Microsoft today released the first major update to Windows 10 on PCs and tablets. At the same time, Microsoft says the update means the company “can confidently recommend Windows 10 deployment to whole organizations.”
Windows 10 users will receive the November update, as Microsoft is calling this release, according to their Windows Update settings. Windows 7 and Windows 8.1 users who want to use the free upgrade offer will be able to get Windows 10 with the November update already applied.
Windows 10 is a service. As we wrote in our deep dive on how Microsoft built, and is still building, Windows 10, this means that despite its launch in July, it’s still getting new features and improvements.
All the improvements, which Microsoft says reach “all aspects of the platform and experience,” have already been seen by Windows Insiders in preview builds — indeed the November update is really just Windows 10 build 10586. Here’s the rundown.
Performance in everyday tasks has improved. Boot time in particular is now nearly 30 percent faster than for Windows 7 on the same device, Microsoft claims.
Mail, Calendar, Photos, Groove, Xbox, Windows Store, OneNote, and even Solitaire have all gained improvements. But the biggest additions are to Microsoft’s most important apps in Windows 10: Cortana and Microsoft Edge.
Cortana now supports pen input, and is able to recognize phone numbers, email addresses, and even physical addresses to help you set reminders. The digital assistant can also now keep track of your event and movie bookings, plus let you book an Uber. Last, but not least, Cortana is now available in Japan, Australia, Canada, and India (in English).
Edge has gained performance and security improvements. It also now has a tab preview feature, which allows you to hover over your tabs and see what is open on each without leaving the page you’re on. Microsoft Edge now syncs your Favorites and Reading list items across devices, while Cortana can now notify you of available coupons while you browse shopping sites in Edge. Extension support, however, has been delayed until 2016.
Microsoft is also including the consumer preview of its Skype integration. Skype video calling and messaging features (1:1 messaging, calling, and emoticons) are now built into native Windows 10 apps. Microsoft didn’t say when the integration would come out of preview.
Windows Update for Business lets IT departments control the deployment of updates within their organizations. It’s possible to set up device groups with staggered deployments and scale deployments with network optimizations.

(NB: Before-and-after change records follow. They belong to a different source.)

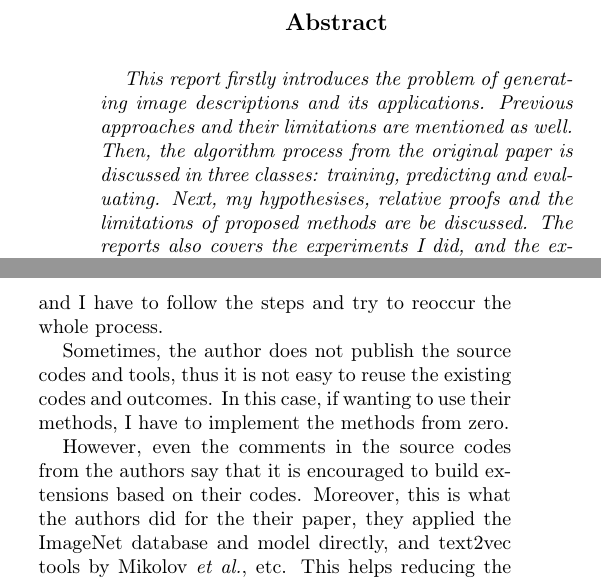
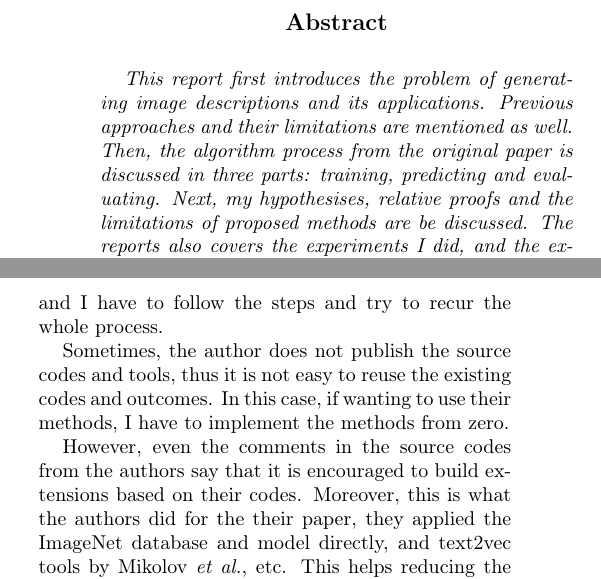
Before and after one commit to MewX/computer-vision-assignments, a LaTeX paper (reports/report3/report3.tex): two parts of the columns of pages 1 and 6 of 7, joined at a grey line, cut so that both start at the same text. Compiled offline with pdfLaTeX.

Commit message:
Fixed some grammar errors

```diff
--- a/reports/report3/report3.tex
+++ b/reports/report3/report3.tex
@@ -30,9 +30,9 @@ SA, Australia\\
 
 % abstract
 \begin{abstract}
-This report firstly introduces the problem of generating image descriptions
-and its applications. Previous approaches and their limitations are mentioned as well.
-Then, the algorithm process from the original paper is discussed in three classes:
+This report first introduces the problem of generating image descriptions and its applications.
+Previous approaches and their limitations are mentioned as well.
+Then, the algorithm process from the original paper is discussed in three parts:
 training, predicting and evaluating.
 Next, my hypothesises, relative proofs and the limitations of proposed methods are be discussed.
 The reports also covers the experiments I did, and the experiments for verifying my hypothesises.
@@ -419,7 +419,7 @@ Through this assignment, I learnt the new research approaches: using existing da
 It is surprising to see that the authors takes the CNN from ImageNet directly
 to achieve a high correctness rate for object recognitions.
 Unlike what I thought before, learning an approach from a research paper,
-and I have to follow the steps and try to reoccur the whole process.
+and I have to follow the steps and try to recur the whole process.
 
 Sometimes, the author does not publish the source codes and tools,
 thus it is not easy to reuse the existing codes and outcomes.
```
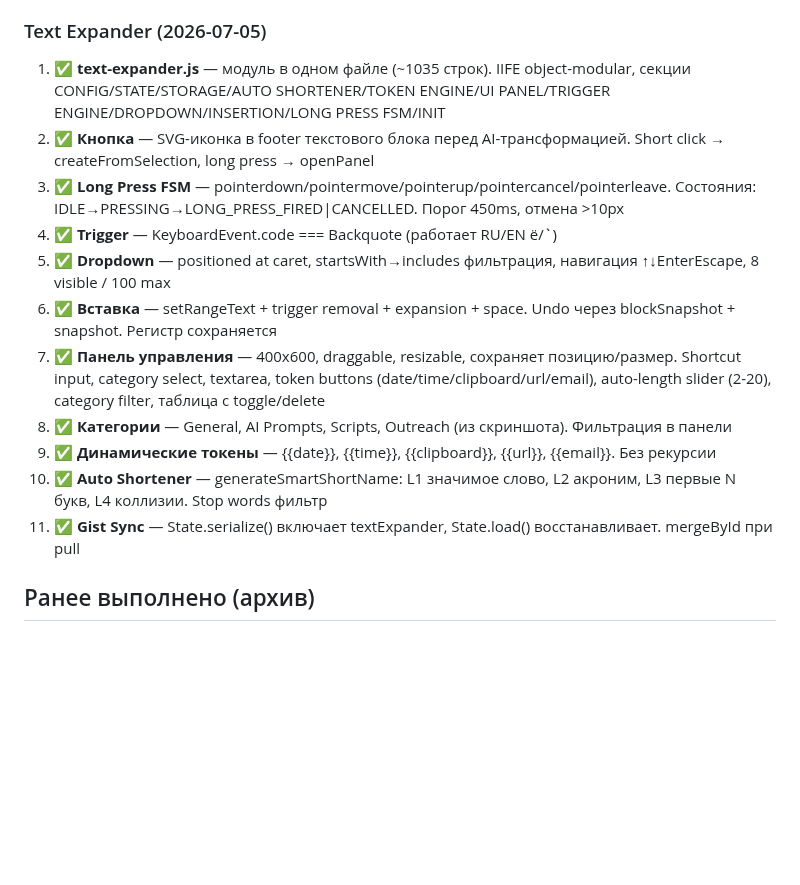
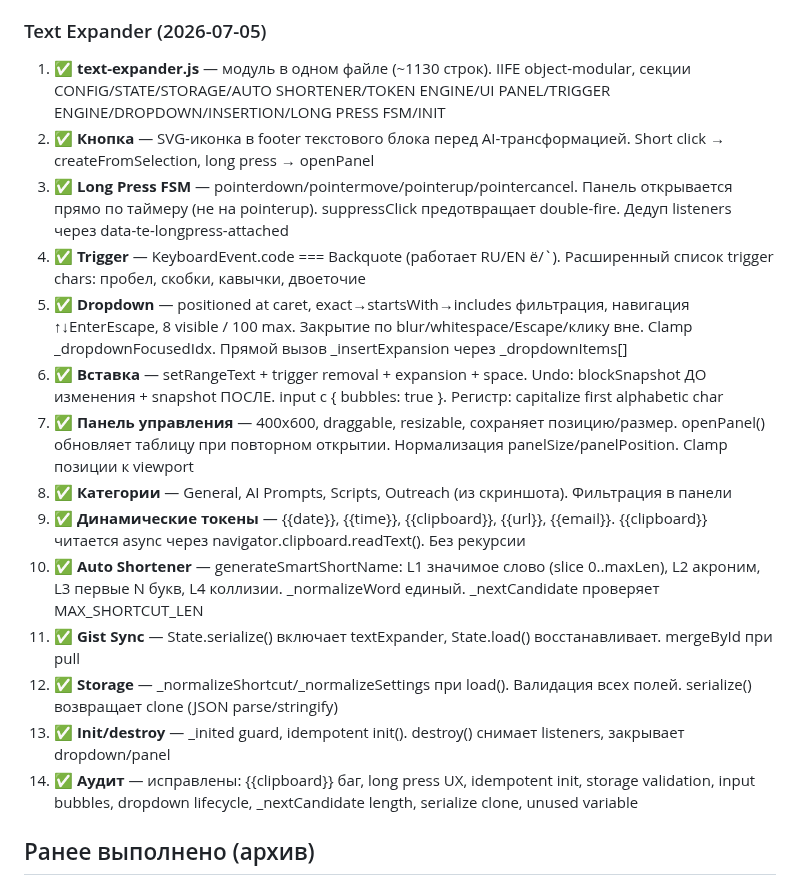
Before and after one commit to VVSh-st/paste-copy, a Markdown page: HANDOFF.md, the part around the change. Drawn GitHub-style; blank space fills up the shorter version.

Commit message:
docs: HANDOFF — text-expander audit fixes (14 fixes applied)

```diff
--- a/HANDOFF.md
+++ b/HANDOFF.md
@@ -476,17 +476,20 @@ eb8c01f feat: flowchart query menu — 5 presets, custom input, history with FIF
 
 ### Text Expander (2026-07-05)
 
-1. ✅ **text-expander.js** — модуль в одном файле (~1035 строк). IIFE object-modular, секции CONFIG/STATE/STORAGE/AUTO SHORTENER/TOKEN ENGINE/UI PANEL/TRIGGER ENGINE/DROPDOWN/INSERTION/LONG PRESS FSM/INIT
+1. ✅ **text-expander.js** — модуль в одном файле (~1130 строк). IIFE object-modular, секции CONFIG/STATE/STORAGE/AUTO SHORTENER/TOKEN ENGINE/UI PANEL/TRIGGER ENGINE/DROPDOWN/INSERTION/LONG PRESS FSM/INIT
 2. ✅ **Кнопка** — SVG-иконка в footer текстового блока перед AI-трансформацией. Short click → createFromSelection, long press → openPanel
-3. ✅ **Long Press FSM** — pointerdown/pointermove/pointerup/pointercancel/pointerleave. Состояния: IDLE→PRESSING→LONG_PRESS_FIRED|CANCELLED. Порог 450ms, отмена >10px
-4. ✅ **Trigger** — KeyboardEvent.code === Backquote (работает RU/EN ё/`)
-5. ✅ **Dropdown** — positioned at caret, startsWith→includes фильтрация, навигация ↑↓EnterEscape, 8 visible / 100 max
-6. ✅ **Вставка** — setRangeText + trigger removal + expansion + space. Undo через blockSnapshot + snapshot. Регистр сохраняется
-7. ✅ **Панель управления** — 400x600, draggable, resizable, сохраняет позицию/размер. Shortcut input, category select, textarea, token buttons (date/time/clipboard/url/email), auto-length slider (2-20), category filter, таблица с toggle/delete
+3. ✅ **Long Press FSM** — pointerdown/pointermove/pointerup/pointercancel. Панель открывается прямо по таймеру (не на pointerup). suppressClick предотвращает double-fire. Дедуп listeners через data-te-longpress-attached
+4. ✅ **Trigger** — KeyboardEvent.code === Backquote (работает RU/EN ё/`). Расширенный список trigger chars: пробел, скобки, кавычки, двоеточие
+5. ✅ **Dropdown** — positioned at caret, exact→startsWith→includes фильтрация, навигация ↑↓EnterEscape, 8 visible / 100 max. Закрытие по blur/whitespace/Escape/клику вне. Clamp _dropdownFocusedIdx. Прямой вызов _insertExpansion через _dropdownItems[]
+6. ✅ **Вставка** — setRangeText + trigger removal + expansion + space. Undo: blockSnapshot ДО изменения + snapshot ПОСЛЕ. input с { bubbles: true }. Регистр: capitalize first alphabetic char
+7. ✅ **Панель управления** — 400x600, draggable, resizable, сохраняет позицию/размер. openPanel() обновляет таблицу при повторном открытии. Нормализация panelSize/panelPosition. Clamp позиции к viewport
 8. ✅ **Категории** — General, AI Prompts, Scripts, Outreach (из скриншота). Фильтрация в панели
-9. ✅ **Динамические токены** — {{date}}, {{time}}, {{clipboard}}, {{url}}, {{email}}. Без рекурсии
-10. ✅ **Auto Shortener** — generateSmartShortName: L1 значимое слово, L2 акроним, L3 первые N букв, L4 коллизии. Stop words фильтр
+9. ✅ **Динамические токены** — {{date}}, {{time}}, {{clipboard}}, {{url}}, {{email}}. {{clipboard}} читается async через navigator.clipboard.readText(). Без рекурсии
+10. ✅ **Auto Shortener** — generateSmartShortName: L1 значимое слово (slice 0..maxLen), L2 акроним, L3 первые N букв, L4 коллизии. _normalizeWord единый. _nextCandidate проверяет MAX_SHORTCUT_LEN
 11. ✅ **Gist Sync** — State.serialize() включает textExpander, State.load() восстанавливает. mergeById при pull
+12. ✅ **Storage** — _normalizeShortcut/_normalizeSettings при load(). Валидация всех полей. serialize() возвращает clone (JSON parse/stringify)
+13. ✅ **Init/destroy** — _inited guard, idempotent init(). destroy() снимает listeners, закрывает dropdown/panel
+14. ✅ **Аудит** — исправлены: {{clipboard}} баг, long press UX, idempotent init, storage validation, input bubbles, dropdown lifecycle, _nextCandidate length, serialize clone, unused variable
 
 ## Ранее выполнено (архив)
 
```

Windows Store for Business lets IT departments find, acquire, manage, and distribute apps to Windows 10 devices by directly assigning apps, publishing apps to a private store, or connecting with management solutions. That includes apps in the Windows Store as well as custom business apps. Organizations can choose their preferred distribution method.
IT departments can now also use new Mobile Device Management features to manage the entire family of Windows devices, including PCs, tablets, phones, and IOT. Additionally, the new Azure Active Directory Join lets IT departments maintain one directory so employees can have a single login and securely roam their Windows settings and data across all of their Windows 10 devices.
In addition to all of the above, Microsoft says “thousands of partners” have updated their device drivers and applications for great Windows 10 compatibility. Last night, the new Xbox One experience started rolling out, which includes Windows 10. All that is left is Windows 10 Mobile: Microsoft plans to launch the first Windows 10 phones this month and to roll out Windows 10 Mobile to existing Windows Phone users in December.